Agmatine is an intriguing supplement offering antidepressant, neuroprotective, analgesic, and anti-addiction effects. It works by modulating nitric oxide, NMDA, alpha-2, imidazoline, and nicotinic receptor activity in the brain and body. Agmatine is well-tolerated and appears to be safe in recommended dosages. More human studies are needed, but the current research is promising. Agmatine is worth consideration for enhancing mental and cognitive health.
Sources of Information in this article
Modulates Nitric Oxide System:
- Increases eNOS, which improves blood flow via vasodilation and reduces blood pressure. Research
- Inhibits iNOS, which can be neurotoxic in high levels. Research
- Inhibits nNOS, which can impair cognitive function & neurogenesis. Research
Blocks NMDA receptors:
- Blocking NMDA receptors on GABA interneurons increases activation of AMPA receptors, which then increases BDNF for neurogenesis & synaptogenesis. Research
Enhances/Inhibits alpha-2 adrenergic (α2A) receptors:
- Agmatine functions as a positive allosteric modulator at low concentrations and an inhibitor at high concentrations. Research
- Agmatine can potentiate morphine analgesia via enhancing α2A signaling. Research
Activates imidazoline receptors:
- Increases beta-endorphins (via imidazoline activation). Research
- Agmatine activates the Nrf2 antioxidant pathway which can protect the brain versus oxidative stress, neuroinflammation, mental illness, and neurodegeneration. Research
Inhibits nicotinic cholinergic receptors:
- Fast antidepressant-like ketamine. Research
- 1 dose reverses depression in mice. Research
- 100% remission in a mini case study. Research
- Increases BDNF in the hippocampus. Research
- Enhances Wellbutrin’s antidepressant potency by 10x. Research
- Enhances Prozac’s antidepressant potency by 2x. Research
- Reduces nerve pain by 46%. Research
- Reduces sciatic pain. Research
- Potentiates opioid pain relief. Research
- Increases beta-endorphin release. Research
- Reduces nicotine withdrawal. Research
- Reduces alcohol drinking. Research
- Reduces tolerance to alcohol. Research
- Reduces alcohol withdrawal. Research
- Rescues brain insulin sensitivity. Research
- Improves learning/memory in Alzheimer's. Research
- 31% protection versus Parkinson’s. Research
- Reduces amyloid beta & tau. Research
- Reduces glutamate excitotoxicity. Research
What foods contain agmatine?
Some of the highest food sources of agmatine include fermented foods like kimchi, sauerkraut, miso, and kombucha. Agmatine is also found in small amounts in wheat bread, fish, meat, dairy products, and certain vegetables like potatoes, carrots, and mushrooms.

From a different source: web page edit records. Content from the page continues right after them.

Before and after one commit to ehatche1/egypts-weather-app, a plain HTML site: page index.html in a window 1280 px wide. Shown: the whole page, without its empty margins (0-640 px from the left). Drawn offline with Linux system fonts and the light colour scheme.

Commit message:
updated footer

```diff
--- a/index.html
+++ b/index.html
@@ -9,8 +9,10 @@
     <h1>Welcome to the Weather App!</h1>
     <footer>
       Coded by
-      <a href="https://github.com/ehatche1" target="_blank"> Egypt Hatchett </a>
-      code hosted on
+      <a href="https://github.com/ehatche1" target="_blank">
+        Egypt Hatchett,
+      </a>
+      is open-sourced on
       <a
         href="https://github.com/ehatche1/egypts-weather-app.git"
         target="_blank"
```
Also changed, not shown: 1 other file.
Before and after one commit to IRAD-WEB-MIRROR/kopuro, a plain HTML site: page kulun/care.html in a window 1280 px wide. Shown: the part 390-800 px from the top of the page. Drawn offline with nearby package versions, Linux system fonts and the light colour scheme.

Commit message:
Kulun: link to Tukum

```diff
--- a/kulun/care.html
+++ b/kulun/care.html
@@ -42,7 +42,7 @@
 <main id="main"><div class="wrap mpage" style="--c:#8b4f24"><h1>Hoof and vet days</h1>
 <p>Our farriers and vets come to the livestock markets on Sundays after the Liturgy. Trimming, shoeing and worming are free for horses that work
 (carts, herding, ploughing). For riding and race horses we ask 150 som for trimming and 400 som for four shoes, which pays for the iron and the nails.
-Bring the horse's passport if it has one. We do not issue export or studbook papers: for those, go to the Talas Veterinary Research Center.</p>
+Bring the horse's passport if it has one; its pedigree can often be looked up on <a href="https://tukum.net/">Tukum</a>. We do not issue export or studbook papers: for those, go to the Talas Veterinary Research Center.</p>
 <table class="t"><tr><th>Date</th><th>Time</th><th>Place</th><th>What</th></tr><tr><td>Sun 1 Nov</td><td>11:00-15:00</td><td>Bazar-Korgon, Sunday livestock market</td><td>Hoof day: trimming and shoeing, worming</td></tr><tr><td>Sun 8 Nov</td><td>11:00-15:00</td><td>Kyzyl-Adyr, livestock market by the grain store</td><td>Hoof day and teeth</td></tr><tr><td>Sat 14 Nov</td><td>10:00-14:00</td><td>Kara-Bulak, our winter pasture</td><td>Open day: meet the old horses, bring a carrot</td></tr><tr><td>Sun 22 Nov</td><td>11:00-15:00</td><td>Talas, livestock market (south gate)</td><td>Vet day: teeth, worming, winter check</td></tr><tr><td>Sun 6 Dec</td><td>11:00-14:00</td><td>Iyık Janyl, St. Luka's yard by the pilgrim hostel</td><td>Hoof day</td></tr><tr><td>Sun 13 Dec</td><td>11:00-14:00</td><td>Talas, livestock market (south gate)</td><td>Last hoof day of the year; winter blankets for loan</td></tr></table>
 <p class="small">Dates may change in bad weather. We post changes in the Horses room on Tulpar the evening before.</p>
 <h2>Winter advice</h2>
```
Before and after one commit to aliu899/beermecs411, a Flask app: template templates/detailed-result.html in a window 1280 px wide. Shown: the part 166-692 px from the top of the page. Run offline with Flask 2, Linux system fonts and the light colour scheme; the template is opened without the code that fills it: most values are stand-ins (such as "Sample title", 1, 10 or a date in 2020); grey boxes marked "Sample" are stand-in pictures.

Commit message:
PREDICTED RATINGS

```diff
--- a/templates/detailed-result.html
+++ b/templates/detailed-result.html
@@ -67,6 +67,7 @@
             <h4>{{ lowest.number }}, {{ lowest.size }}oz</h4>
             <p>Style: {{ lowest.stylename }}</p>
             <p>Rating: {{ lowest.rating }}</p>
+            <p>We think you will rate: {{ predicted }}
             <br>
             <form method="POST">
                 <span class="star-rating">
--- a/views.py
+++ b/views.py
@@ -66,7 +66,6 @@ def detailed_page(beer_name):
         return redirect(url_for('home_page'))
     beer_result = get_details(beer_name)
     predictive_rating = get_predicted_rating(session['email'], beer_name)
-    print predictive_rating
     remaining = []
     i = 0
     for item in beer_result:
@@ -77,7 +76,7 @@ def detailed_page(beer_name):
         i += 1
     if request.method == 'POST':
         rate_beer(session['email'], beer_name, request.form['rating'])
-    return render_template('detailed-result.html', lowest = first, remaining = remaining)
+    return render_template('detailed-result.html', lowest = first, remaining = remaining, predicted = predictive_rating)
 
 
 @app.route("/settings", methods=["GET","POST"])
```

Can agmatine help build muscle or improve athletic performance?
Some early research shows agmatine can help increase strength, power, and muscle mass when combined with resistance training. It may work by increasing nitric oxide production, boosting growth hormone, improving glucose uptake, and more. However, more human studies are needed.
Does agmatine improve gut health and digestion?
Agmatine may benefit digestive health and gut microbiome diversity since it is created by gut bacteria and concentrated in fermented foods. Agmatine has been shown in animals to help protect the GI lining and reduce inflammatory bowel disease. But more research is required to confirm effects in humans.
Can agmatine supplements be stacked with other nootropics?
Yes, agmatine is often stacked with other nootropics to enhance effects. It’s commonly combined withracetams for synergy, citicoline or alpha-GPC for acetylcholine, and L-theanine for mood and focus benefits. Agmatine may also amplify the effects of kratom or phenibut when used responsibly.
Is agmatine suitable for long-term use or is cycling recommended?
There are currently no studies on long-term agmatine use. However, since it is produced naturally in the body and research shows it is well-tolerated, extended use should be fine. That said, some people do prefer cycling agmatine 1-2 weeks on and off out of an abundance of caution.